Salmonella is the enemy and University of Connecticut researchers at the College of Agriculture and Natural Resources may have discovered a way to defeat it – one molecule at a time.
This gram-negative bacterium causes annually over a million cases of salmonellosis in the United States, a potentially fatal disease in the elderly, the very young, and those with suppressed immune systems.
Small but tough and commonly found in poultry and dairy products, salmonella can survive for relatively long periods of time in the environment – from weeks to months – and some serotypes have emerged that are resistant to many available antibiotics.
But, animal science professor Kumar Venkitanarayanan and his post-doctoral fellow Anup Kollanoor Johny, have determined that natural food grade molecules found in such familiar sources as cinnamon, cloves, oregano, and coconut oil seem to have the ability to shut down the genes that enable the bacterium to colonize in the caeca of chickens.
Turn down genes
Venkitanarayanan explains the problem this way: “The bacterium colonizes the intestinal tract of chickens. It’s excreted in droppings and contaminates the meat and the eggs. Within the bird, Salmonella travels from the intestine to the ovaries and contaminates the yolk even before an egg shell is formed. So an intact egg can have Salmonella in the yolk.”
During his doctoral studies with Venkitanarayanan, Kollanoor Johny hypothesized that the molecules contained in certain foods could help ‘turn down’ the genes in the bacteria that prompt them to colonize and invade chickens’ intestinal cells before they are spread to internal organs. Research has proven him correct.
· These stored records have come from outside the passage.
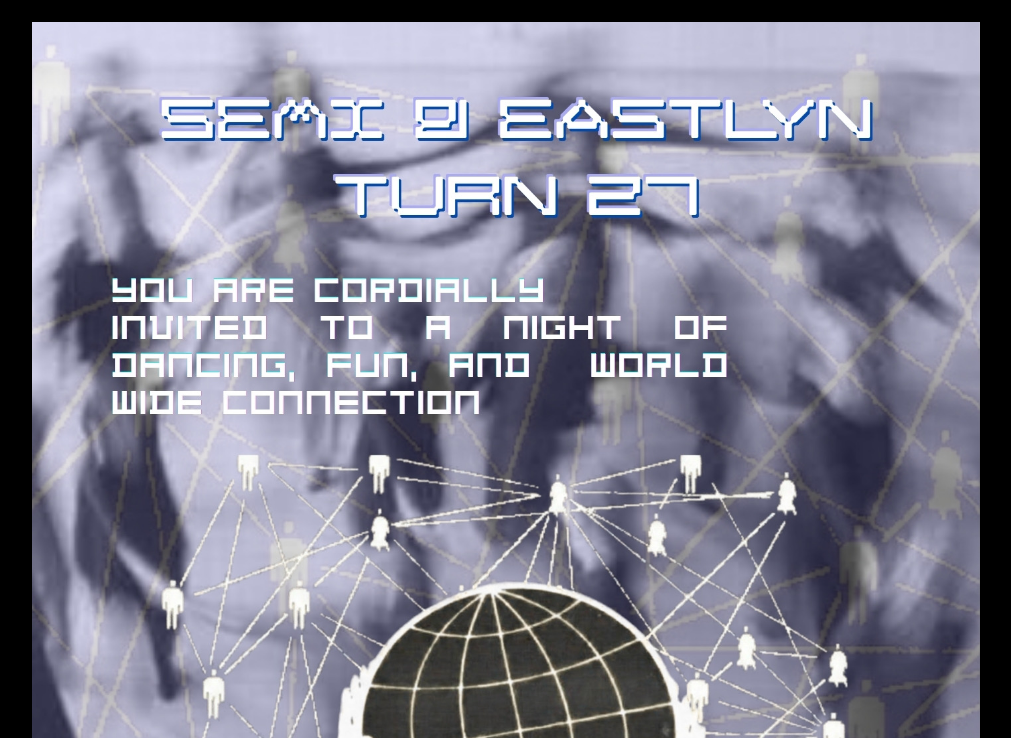
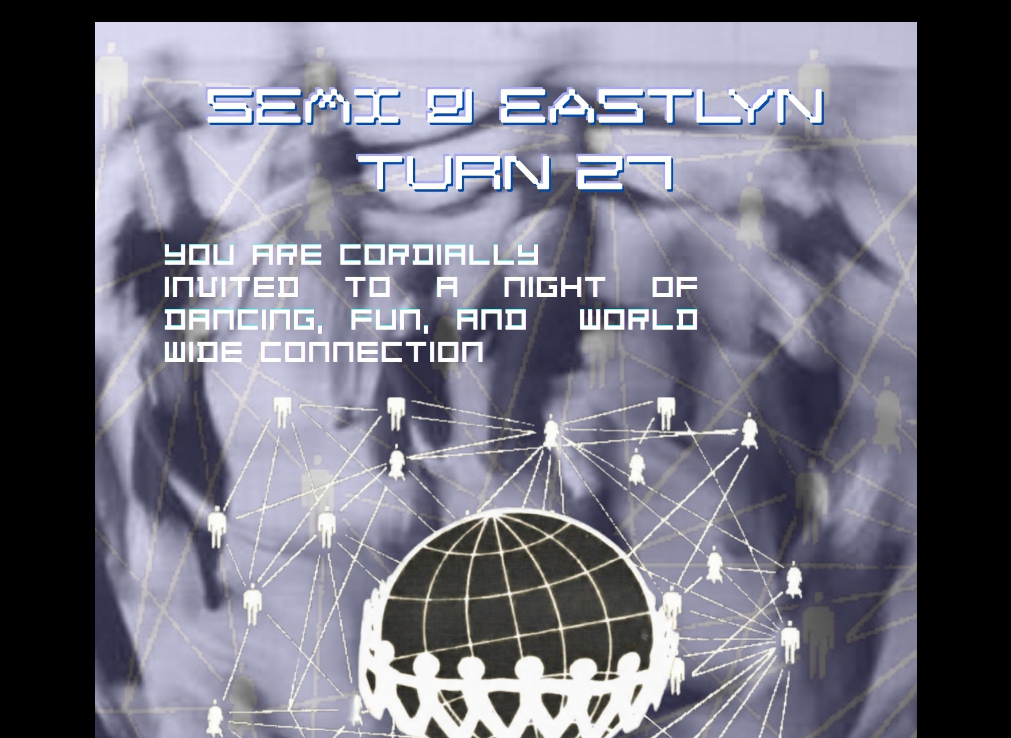
Before and after one commit to bigt00fgrin/birthday-semi-eastlyn, a website: page index.html in a window 1280 px wide. Shown: the part 62-800 px from the top of the page, without its empty margins (134-1145 px from the left). Drawn offline with Linux system fonts and the light colour scheme; a web font is replaced by a local one.

Commit message:
resize img

```diff
--- a/index.html
+++ b/index.html
@@ -11,7 +11,7 @@
 
     <h2>Semi and Eastlyn’s 27th Birthday</h2>
 
-    <img src="img.png" width="75%">
+    <img src="img.png" width="65%">
 
     <div class="details">
         <p>See you there ;)</p>
```
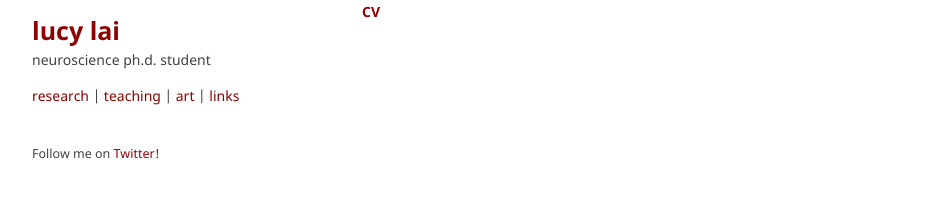
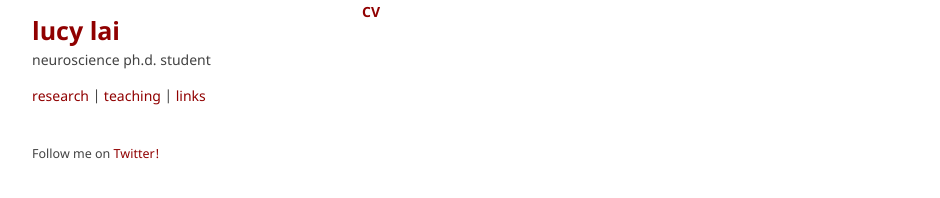
Before and after one commit to lucylai96/lucylai96.github.io, a Jekyll site: the page built from index.md, in a window 1280 px wide. Shown: the part 354-552 px from the top of the page, without its empty margins (168-1108 px from the left). Built offline with Jekyll 4.4.1, drawn with Linux system fonts in a browser that asks for light colours; our own code applies the rules of GitHub Pages for plain Markdown files.

Commit message:
Update default.html

```diff
--- a/_layouts/default.html
+++ b/_layouts/default.html
@@ -23,7 +23,7 @@
 
         <p>{{ site.description | default: site.github.project_tagline }}</p>
 
-        <p> <a href="http://lucy-lai.com/research.html">research</a> | <a href="http://lucy-lai.com/teaching.html">teaching</a> | <a href="http://lucy-lai.com/art.html">art</a> | <a href="http://lucy-lai.com/links.html">links</a></p>
+        <p> <a href="http://lucy-lai.com/research.html">research</a> | <a href="http://lucy-lai.com/teaching.html">teaching</a> | <a href="http://lucy-lai.com/links.html">links</a></p>
         &emsp;
         &emsp;
         <p> <small>Follow me on <a href="https://twitter.com/lucylai_"> Twitter! </a></small></p>
```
According to Mike Darre, professor of animal science in the College of Agriculture and Natural Resources and extension poultry specialist, “it’s a tough thing to get rid of [Salmonella] completely. The idea of using natural food molecules in feed and in washes, at a relatively low cost to the farmer … and without the need for antibiotics … has great benefit.”
Kollanoor Johny says these natural molecules have multiple functionality. “They are derived from nature,” he says. “At the same time they are killing Salmonella, we also believe that they have potential human health benefits because of the various functional capabilities, including everything from acting as antioxidants to lowering blood pressure and aiding in cardiovascular health.
The next step, according to Kollanoor Johny, is to make sure that adding food grade molecules to poultry feed is not harmful to the birds:
“Our initial findings show that these molecules are completely safe in chickens, but we need to do more studies to make sure the meat and eggs are still palatable. We don’t want eggs to be cinnamon flavoured!”
Photo: Kumar Venkitanarayanan, professor of animal science, left, and Anup Kollanoor Johny, a postdoctoral fellow in animal science, with chickens at the Poultry Unit. Credit: Peter Morenus/UConn Photo